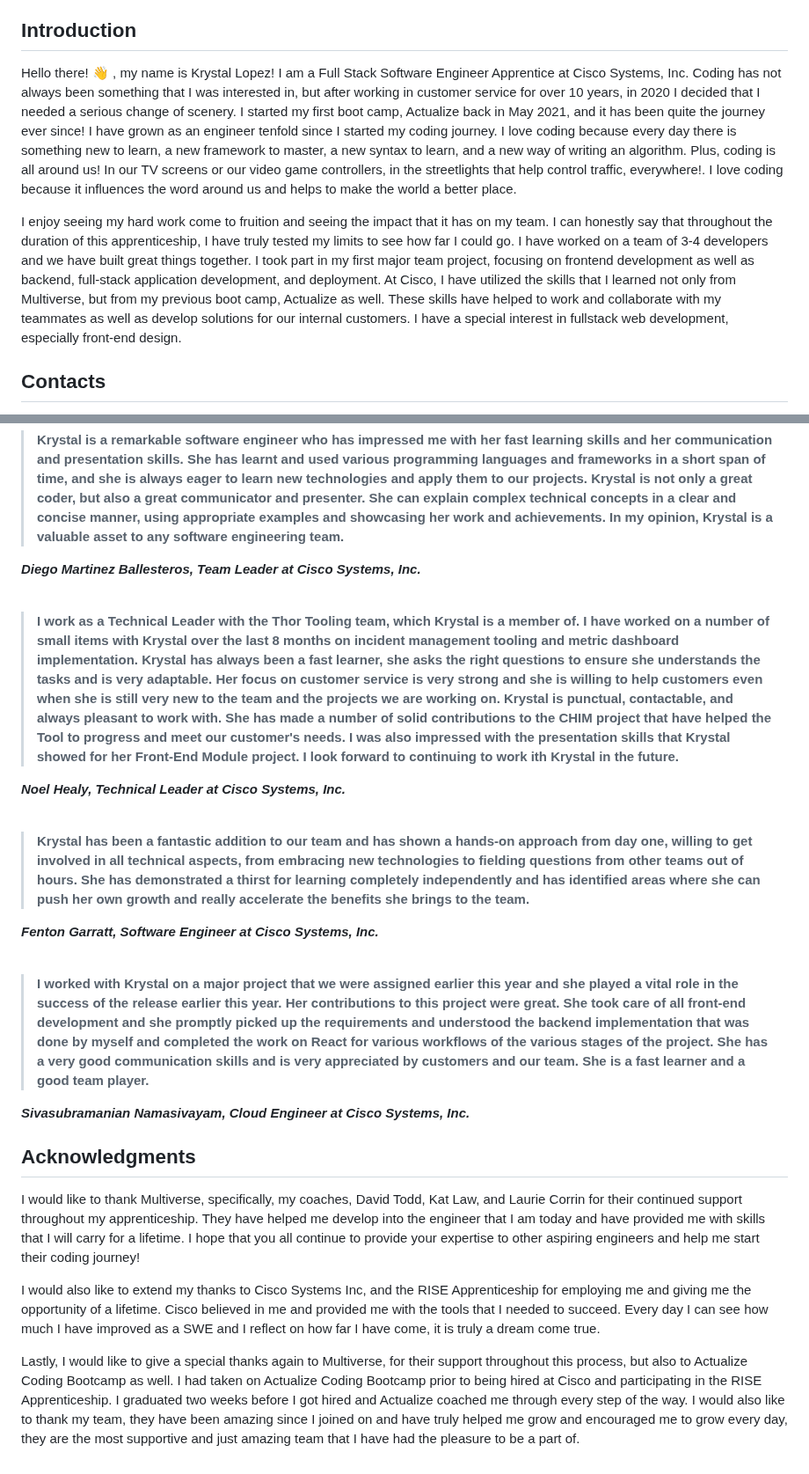
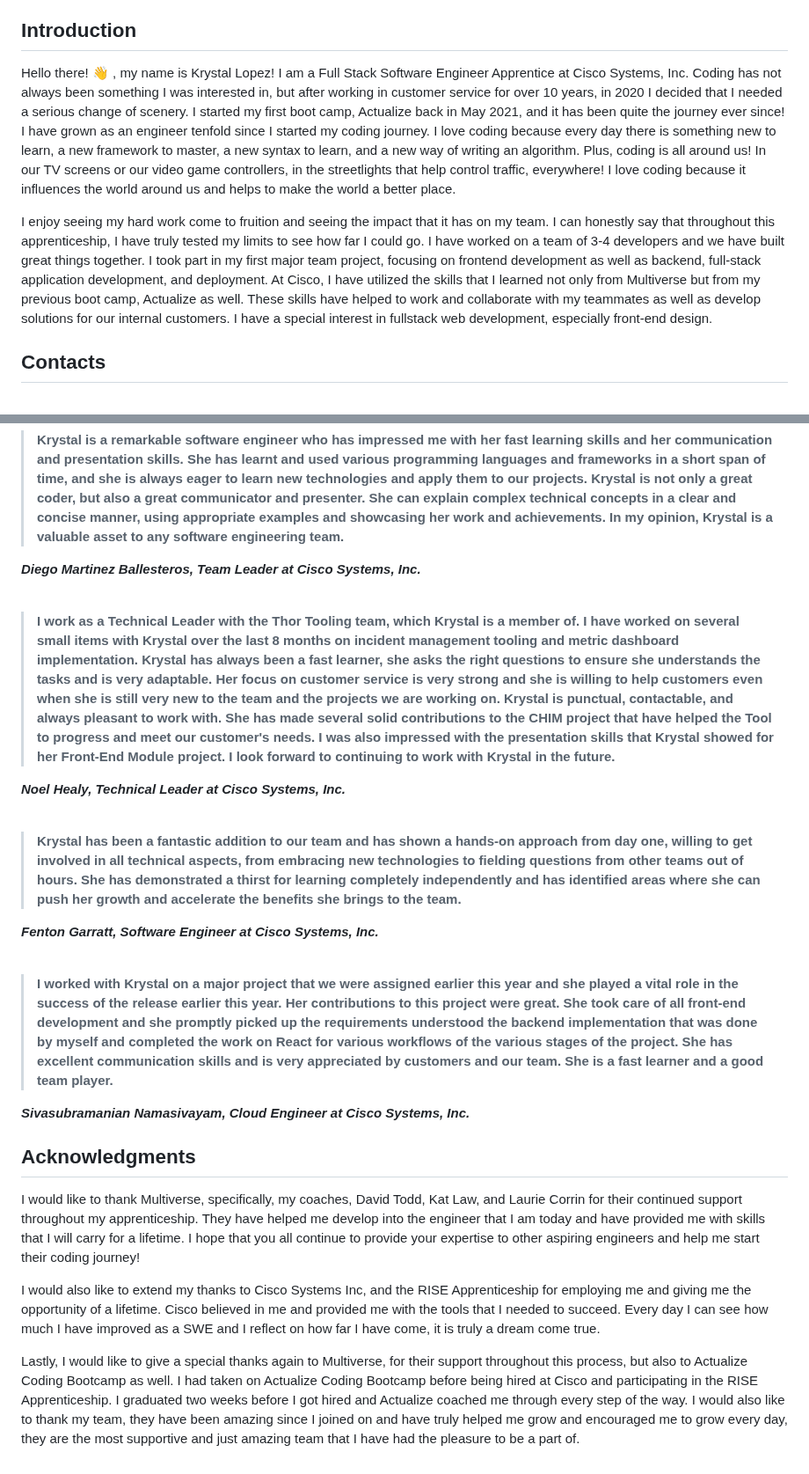
Before and after one commit to krystallopez/KL-portfolio, a Markdown page: README.md, 2 parts joined by grey strips. Shown at 88% size. GitHub-like rendering.

Commit message:
Update README.md
Did another grammar check

```diff
--- a/README.md
+++ b/README.md
@@ -23,9 +23,9 @@ During my time at Cisco Systems, I delivered value not only through improvements
 
 ## Introduction
 
-Hello there! :wave: , my name is Krystal Lopez! I am a Full Stack Software Engineer Apprentice at Cisco Systems, Inc. Coding has not always been something that I was interested in, but after working in customer service for over 10 years, in 2020 I decided that I needed a serious change of scenery. I started my first boot camp, Actualize back in May 2021, and it has been quite the journey ever since! I have grown as an engineer tenfold since I started my coding journey. I love coding because every day there is something new to learn, a new framework to master, a new syntax to learn, and a new way of writing an algorithm. Plus, coding is all around us! In our TV screens or our video game controllers, in the streetlights that help control traffic, everywhere!. I love coding because it influences the word around us and helps to make the world a better place.
+Hello there! :wave: , my name is Krystal Lopez! I am a Full Stack Software Engineer Apprentice at Cisco Systems, Inc. Coding has not always been something I was interested in, but after working in customer service for over 10 years, in 2020 I decided that I needed a serious change of scenery. I started my first boot camp, Actualize back in May 2021, and it has been quite the journey ever since! I have grown as an engineer tenfold since I started my coding journey. I love coding because every day there is something new to learn, a new framework to master, a new syntax to learn, and a new way of writing an algorithm. Plus, coding is all around us! In our TV screens or our video game controllers, in the streetlights that help control traffic, everywhere! I love coding because it influences the world around us and helps to make the world a better place.
 
-I enjoy seeing my hard work come to fruition and seeing the impact that it has on my team. I can honestly say that throughout the duration of this apprenticeship, I have truly tested my limits to see how far I could go. I have worked on a team of 3-4 developers and we have built great things together.  I took part in my first major team project, focusing on frontend development as well as backend, full-stack application development, and deployment. At Cisco, I have utilized the skills that I learned not only from Multiverse, but from my previous boot camp, Actualize as well. These skills have helped to work and collaborate with my teammates as well as develop solutions for our internal customers. I have a special interest in fullstack web development, especially front-end design.
+I enjoy seeing my hard work come to fruition and seeing the impact that it has on my team. I can honestly say that throughout this apprenticeship, I have truly tested my limits to see how far I could go. I have worked on a team of 3-4 developers and we have built great things together.  I took part in my first major team project, focusing on frontend development as well as backend, full-stack application development, and deployment. At Cisco, I have utilized the skills that I learned not only from Multiverse but from my previous boot camp, Actualize as well. These skills have helped to work and collaborate with my teammates as well as develop solutions for our internal customers. I have a special interest in fullstack web development, especially front-end design.
 
 
 ## Contacts
@@ -48,16 +48,16 @@ During my on-the-job training, I had the opportunity to work and collaborate wit
 <p><b><i>Diego Martinez Ballesteros, Team Leader at Cisco Systems, Inc.</i></b></p>
 <br>
 
-> <p><b>I work as a Technical Leader with the Thor Tooling team, which Krystal is a member of. I have worked on a number of small items with Krystal over the last 8 months on incident management tooling and metric dashboard implementation. Krystal has always been a fast learner, she asks the right questions to ensure she understands the tasks and is very adaptable. Her focus on customer service is very strong and she is willing to help customers even when she is still very new to the team and the projects we are working on. Krystal is punctual, contactable, and always pleasant to work with. She has made a number of solid contributions to the CHIM project that have helped the Tool to progress and meet our customer's needs. I was also impressed with the presentation skills that Krystal showed for her Front-End Module project. I look forward to continuing to work ith Krystal in the future.</p>
+> <p><b>I work as a Technical Leader with the Thor Tooling team, which Krystal is a member of. I have worked on several small items with Krystal over the last 8 months on incident management tooling and metric dashboard implementation. Krystal has always been a fast learner, she asks the right questions to ensure she understands the tasks and is very adaptable. Her focus on customer service is very strong and she is willing to help customers even when she is still very new to the team and the projects we are working on. Krystal is punctual, contactable, and always pleasant to work with. She has made several solid contributions to the CHIM project that have helped the Tool to progress and meet our customer's needs. I was also impressed with the presentation skills that Krystal showed for her Front-End Module project. I look forward to continuing to work with Krystal in the future.</p>
 <p><b><i> Noel Healy, Technical Leader at Cisco Systems, Inc. </i></b></p>
 <br>
 
-> <p><b>Krystal has been a fantastic addition to our team and has shown a hands-on approach from day one, willing to get involved in all technical aspects, from embracing new technologies to fielding questions from other teams out of hours. She has demonstrated a thirst for learning completely independently and has identified areas where she can push her own growth and really accelerate the benefits she brings to the team.</b></p>
+> <p><b>Krystal has been a fantastic addition to our team and has shown a hands-on approach from day one, willing to get involved in all technical aspects, from embracing new technologies to fielding questions from other teams out of hours. She has demonstrated a thirst for learning completely independently and has identified areas where she can push her growth and accelerate the benefits she brings to the team.</b></p>
 <p><b><i>Fenton Garratt, Software Engineer at Cisco Systems, Inc.</b></i></p>
 
 <br>
 
-> <p><b>I worked with Krystal on a major project that we were assigned earlier this year and she played a vital role in the success of the release earlier this year. Her contributions to this project were great. She took care of all front-end development and she promptly picked up the requirements and understood the backend implementation that was done by myself and completed the work on React for various workflows of the various stages of the project. She has a very good communication skills and is very appreciated by customers and our team. She is a fast learner and a good team player.</b></p>
+> <p><b>I worked with Krystal on a major project that we were assigned earlier this year and she played a vital role in the success of the release earlier this year. Her contributions to this project were great. She took care of all front-end development and she promptly picked up the requirements understood the backend implementation that was done by myself and completed the work on React for various workflows of the various stages of the project. She has excellent communication skills and is very appreciated by customers and our team. She is a fast learner and a good team player.</b></p>
 <p><b><i>Sivasubramanian Namasivayam, Cloud Engineer at Cisco Systems, Inc.</b></i></p>
 
 ## Acknowledgments
@@ -66,4 +66,4 @@ I would like to thank Multiverse, specifically, my coaches, David Todd, Kat Law,
 
 I would also like to extend my thanks to Cisco Systems Inc, and the RISE Apprenticeship for employing me and giving me the opportunity of a lifetime. Cisco believed in me and provided me with the tools that I needed to succeed. Every day I can see how much I have improved as a SWE and I reflect on how far I have come, it is truly a dream come true.
 
-Lastly, I would like to give a special thanks again to Multiverse, for their support throughout this process, but also to Actualize Coding Bootcamp as well. I had taken on Actualize Coding Bootcamp prior to being hired at Cisco and participating in the RISE Apprenticeship. I graduated two weeks before I got hired and Actualize coached me through every step of the way. I would also like to thank my team, they have been amazing since I joined on and have truly helped me grow and encouraged me to grow every day, they are the most supportive and just amazing team that I have had the pleasure to be a part of.
+Lastly, I would like to give a special thanks again to Multiverse, for their support throughout this process, but also to Actualize Coding Bootcamp as well. I had taken on Actualize Coding Bootcamp before being hired at Cisco and participating in the RISE Apprenticeship. I graduated two weeks before I got hired and Actualize coached me through every step of the way. I would also like to thank my team, they have been amazing since I joined on and have truly helped me grow and encouraged me to grow every day, they are the most supportive and just amazing team that I have had the pleasure to be a part of.
```
Also changed, not shown: other parts of README.md (+1 -1 lines).
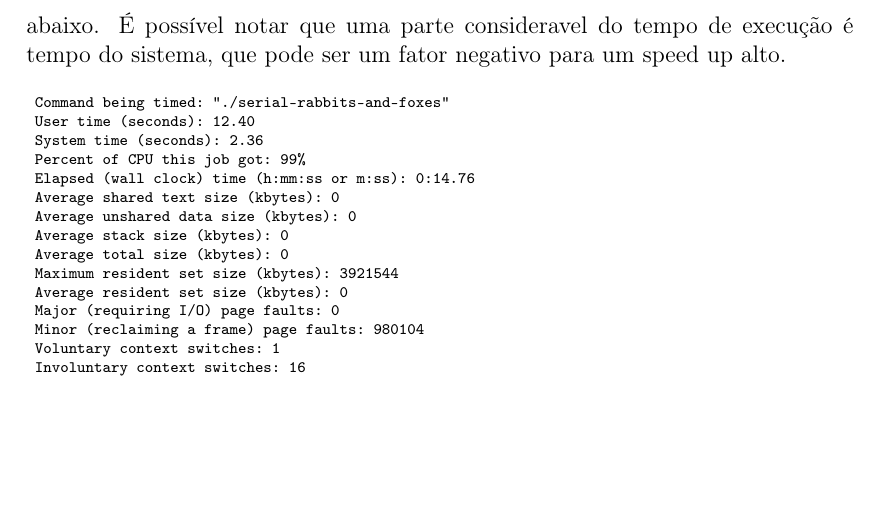
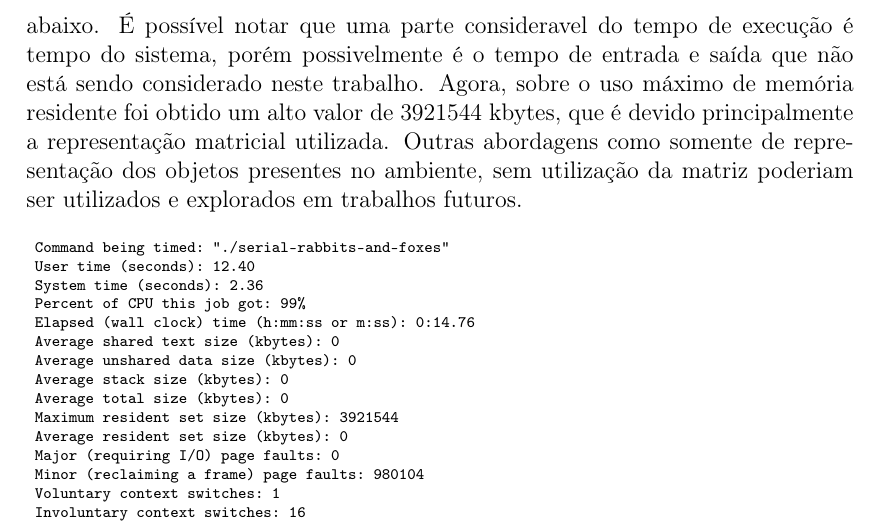
Before and after one commit to heitor57/rabbits-and-foxes, a LaTeX document (doc/doc.tex): part of page 15 of 16, cut so that both start at the same text, the shorter picture padded with empty space. Compiled offline with pdfLaTeX.

Commit message:
docs update resource

```diff
--- a/doc/doc.tex
+++ b/doc/doc.tex
@@ -551,7 +551,7 @@
 
 \subsubsection{Recursos computacionais}
 
-Agora serão apresentados os recursos computacionais por parte da aplicação. Esses recursos computacionais foram avaliados usando a base de dados apresentada na tabela \ref{tab:parametros_base_de_dados_perfil_sequencial} usando o comando ''/usr/bin/time -v''. O resultado está apresentado abaixo. É possível notar que uma parte consideravel do tempo de execução é tempo do sistema, que pode ser um fator negativo para um speed up alto.
+Agora serão apresentados os recursos computacionais por parte da aplicação. Esses recursos computacionais foram avaliados usando a base de dados apresentada na tabela \ref{tab:parametros_base_de_dados_perfil_sequencial} usando o comando ''/usr/bin/time -v''. O resultado está apresentado abaixo. É possível notar que uma parte consideravel do tempo de execução é tempo do sistema, porém possivelmente é o tempo de entrada e saída que não está sendo considerado neste trabalho. Agora, sobre o uso máximo de memória residente foi obtido um alto valor de 3921544 kbytes, que é devido principalmente a representação matricial utilizada. Outras abordagens como somente de representação dos objetos presentes no ambiente, sem utilização da matriz poderiam ser utilizados e explorados em trabalhos futuros.
 
 
 	{
```
Also changed, not shown: Makefile.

-----

- **Work task**
Where a line of the data includes the string "parts", list that line.

- **Response for this exercise**
Before and after one commit to krystallopez/KL-portfolio, a Markdown page: README.md, 2 parts joined by grey strips. Shown at 88% size. GitHub-like rendering.
Also changed, not shown: other parts of README.md (+1 -1 lines).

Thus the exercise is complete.